What to produce: For every line that contains the string "from", pull that line out of the material below.

Exercise data:
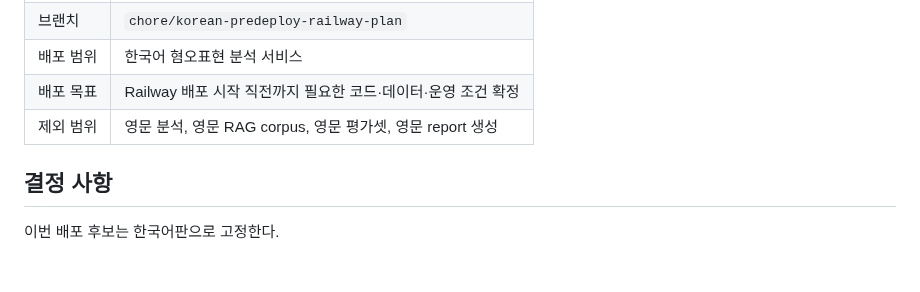
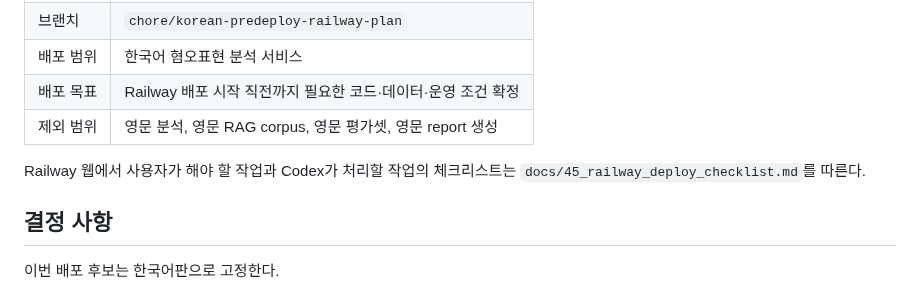
Before and after one commit to JaehnK/Hate-Speech-RAG-Service, a Markdown page: docs/44_korean_railway_predeploy_plan.md, the part around the change. Rendered like a GitHub page; blank space fills up the shorter version.

Commit message:
docs: add railway deploy checklist

```diff
--- a/docs/44_korean_railway_predeploy_plan.md
+++ b/docs/44_korean_railway_predeploy_plan.md
@@ -9,6 +9,8 @@
 | 배포 범위 | 한국어 혐오표현 분석 서비스 |
 | 배포 목표 | Railway 배포 시작 직전까지 필요한 코드·데이터·운영 조건 확정 |
 | 제외 범위 | 영문 분석, 영문 RAG corpus, 영문 평가셋, 영문 report 생성 |
+
+Railway 웹에서 사용자가 해야 할 작업과 Codex가 처리할 작업의 체크리스트는 `docs/45_railway_deploy_checklist.md`를 따른다.
 
 ## 결정 사항
 
```
Also changed, not shown: docs/45_railway_deploy_checklist.md (added, +237 -0 lines).
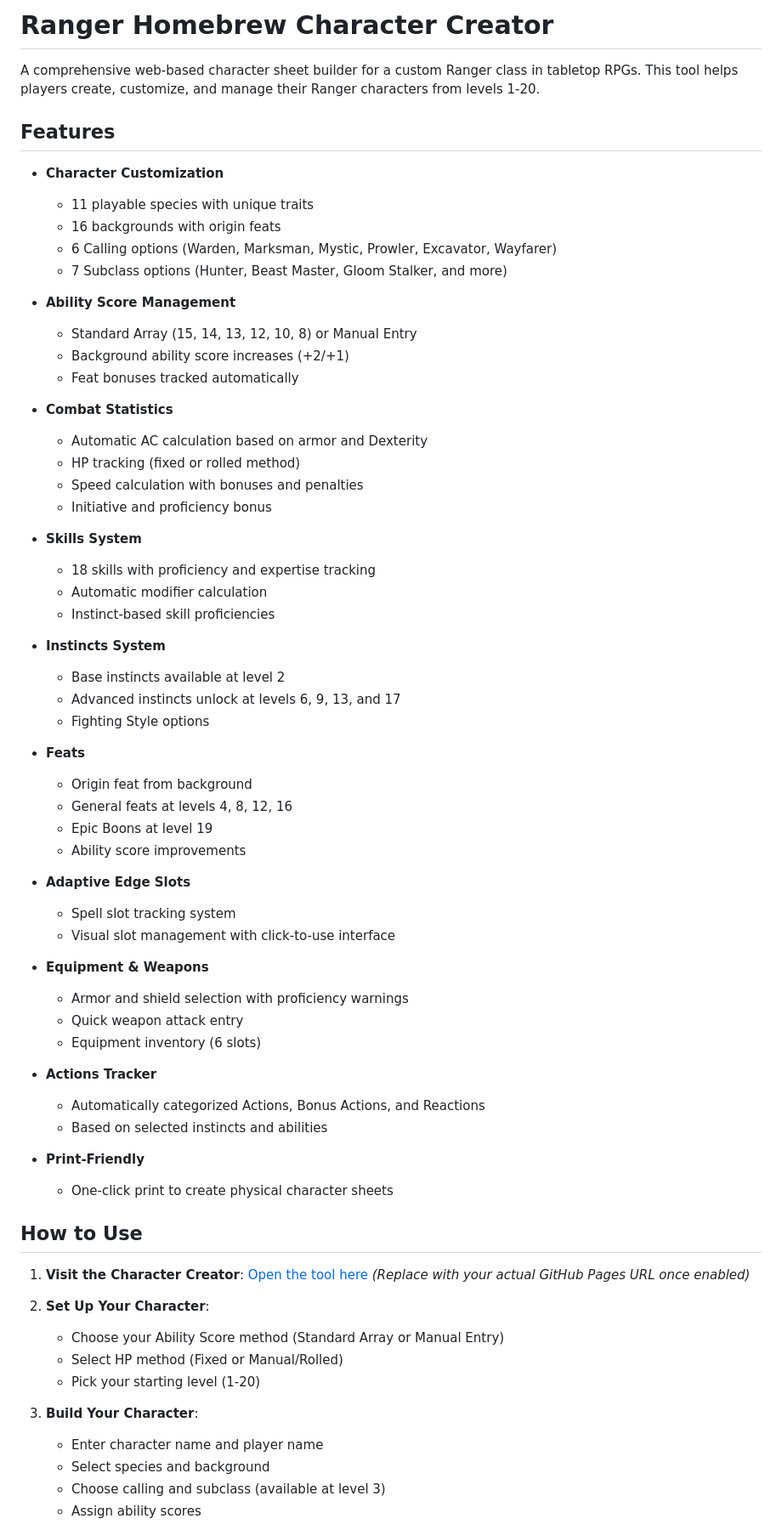
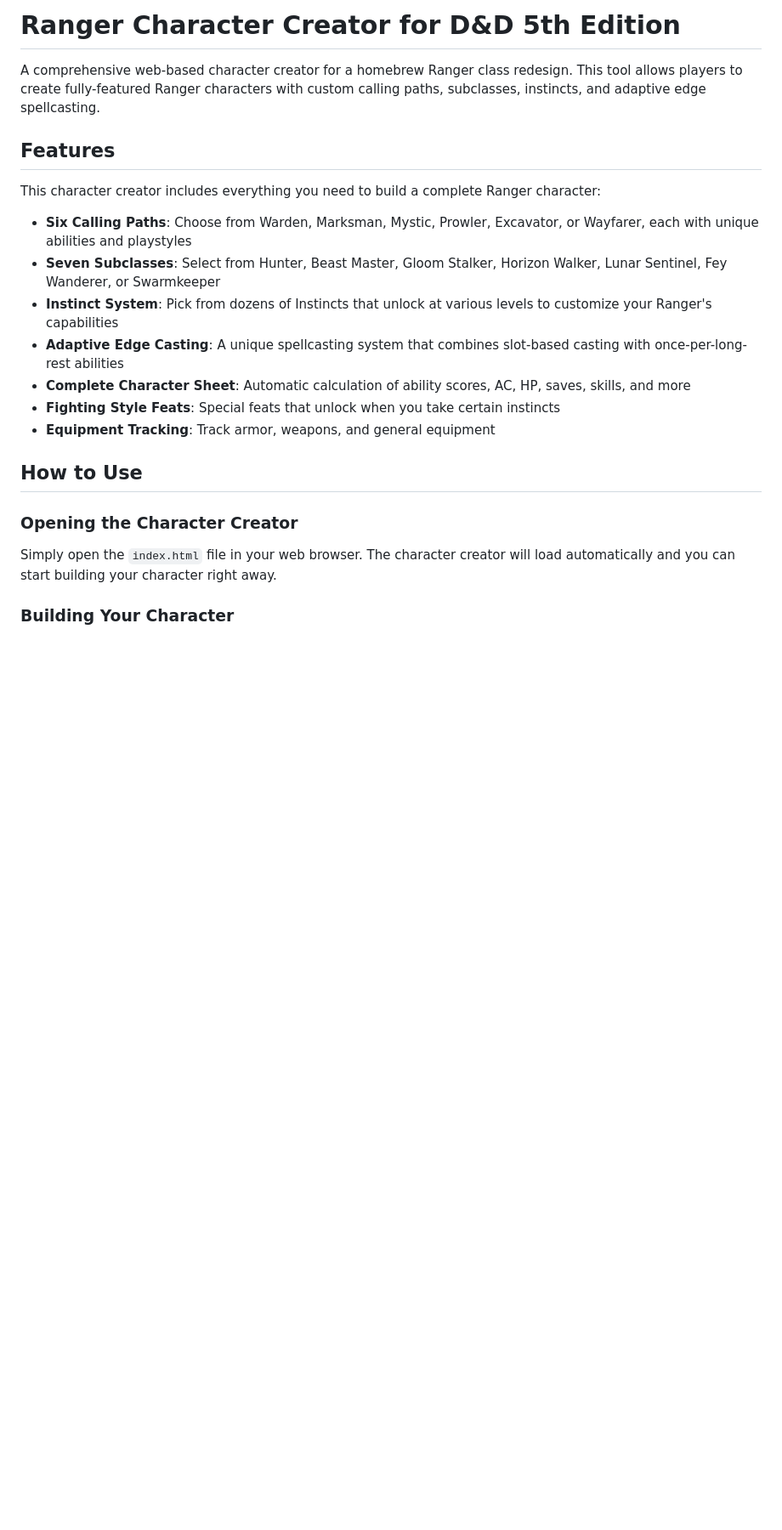
Before and after one commit to NerdyPapa/Ranger-Homebrew-Class-2024, a Markdown page: README.md, the part around the change printed below. Shown: that part at 85% size. GitHub-like rendering; blank space fills up the shorter version.

```diff
--- a/README.md
+++ b/README.md
@@ -1,71 +1,24 @@
-# Ranger Homebrew Character Creator
+# Ranger Character Creator for D&D 5th Edition
 
-A comprehensive web-based character sheet builder for a custom Ranger class in tabletop RPGs. This tool helps players create, customize, and manage their Ranger characters from levels 1-20.
+A comprehensive web-based character creator for a homebrew Ranger class redesign. This tool allows players to create fully-featured Ranger characters with custom calling paths, subclasses, instincts, and adaptive edge spellcasting.
 
 ## Features
 
-- **Character Customization**
-  - 11 playable species with unique traits
-  - 16 backgrounds with origin feats
-  - 6 Calling options (Warden, Marksman, Mystic, Prowler, Excavator, Wayfarer)
-  - 7 Subclass options (Hunter, Beast Master, Gloom Stalker, and more)
+This character creator includes everything you need to build a complete Ranger character:
 
-- **Ability Score Management**
-  - Standard Array (15, 14, 13, 12, 10, 8) or Manual Entry
-  - Background ability score increases (+2/+1)
-  - Feat bonuses tracked automatically
-
-- **Combat Statistics**
-  - Automatic AC calculation based on armor and Dexterity
-  - HP tracking (fixed or rolled method)
-  - Speed calculation with bonuses and penalties
-  - Initiative and proficiency bonus
-
-- **Skills System**
-  - 18 skills with proficiency and expertise tracking
-  - Automatic modifier calculation
-  - Instinct-based skill proficiencies
-
-- **Instincts System**
-  - Base instincts available at level 2
-  - Advanced instincts unlock at levels 6, 9, 13, and 17
-  - Fighting Style options
-
-- **Feats**
-  - Origin feat from background
-  - General feats at levels 4, 8, 12, 16
-  - Epic Boons at level 19
-  - Ability score improvements
-
-- **Adaptive Edge Slots**
-  - Spell slot tracking system
-  - Visual slot management with click-to-use interface
-
-- **Equipment & Weapons**
-  - Armor and shield selection with proficiency warnings
-  - Quick weapon attack entry
-  - Equipment inventory (6 slots)
-
-- **Actions Tracker**
-  - Automatically categorized Actions, Bonus Actions, and Reactions
-  - Based on selected instincts and abilities
-
-- **Print-Friendly**
-  - One-click print to create physical character sheets
+- **Six Calling Paths**: Choose from Warden, Marksman, Mystic, Prowler, Excavator, or Wayfarer, each with unique abilities and playstyles
+- **Seven Subclasses**: Select from Hunter, Beast Master, Gloom Stalker, Horizon Walker, Lunar Sentinel, Fey Wanderer, or Swarmkeeper
+- **Instinct System**: Pick from dozens of Instincts that unlock at various levels to customize your Ranger's capabilities
+- **Adaptive Edge Casting**: A unique spellcasting system that combines slot-based casting with once-per-long-rest abilities
+- **Complete Character Sheet**: Automatic calculation of ability scores, AC, HP, saves, skills, and more
+- **Fighting Style Feats**: Special feats that unlock when you take certain instincts
+- **Equipment Tracking**: Track armor, weapons, and general equipment
 
 ## How to Use
 
-1. **Visit the Character Creator**: [Open the tool here](https://yourusername.github.io/Ranger-Homebrew-Character-Creator/)
-   *(Replace with your actual GitHub Pages URL once enabled)*
+### Opening the Character Creator
 
-2. **Set Up Your Character**:
-   - Choose your Ability Score method (Standard Array or Manual Entry)
-   - Select HP method (Fixed or Manual/Rolled)
-   - Pick your starting level (1-20)
+Simply open the `index.html` file in your web browser. The character creator will load automatically and you can start building your character right away.
 
-3. **Build Your Character**:
-   - Enter character name and player name
-   - Select species and background
-   - Choose calling and subclass (available at level 3)
-   - Assign ability scores
+### Building Your Character
 
```
Also changed, not shown: other parts of README.md (+158 -47 lines).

Output of the exercise:
-A comprehensive web-based character sheet builder for a custom Ranger class in tabletop RPGs. This tool helps players create, customize, and manage their Ranger characters from levels 1-20.
-  - Origin feat from background
+- **Six Calling Paths**: Choose from Warden, Marksman, Mystic, Prowler, Excavator, or Wayfarer, each with unique abilities and playstyles
+- **Seven Subclasses**: Select from Hunter, Beast Master, Gloom Stalker, Horizon Walker, Lunar Sentinel, Fey Wanderer, or Swarmkeeper
+- **Instinct System**: Pick from dozens of Instincts that unlock at various levels to customize your Ranger's capabilities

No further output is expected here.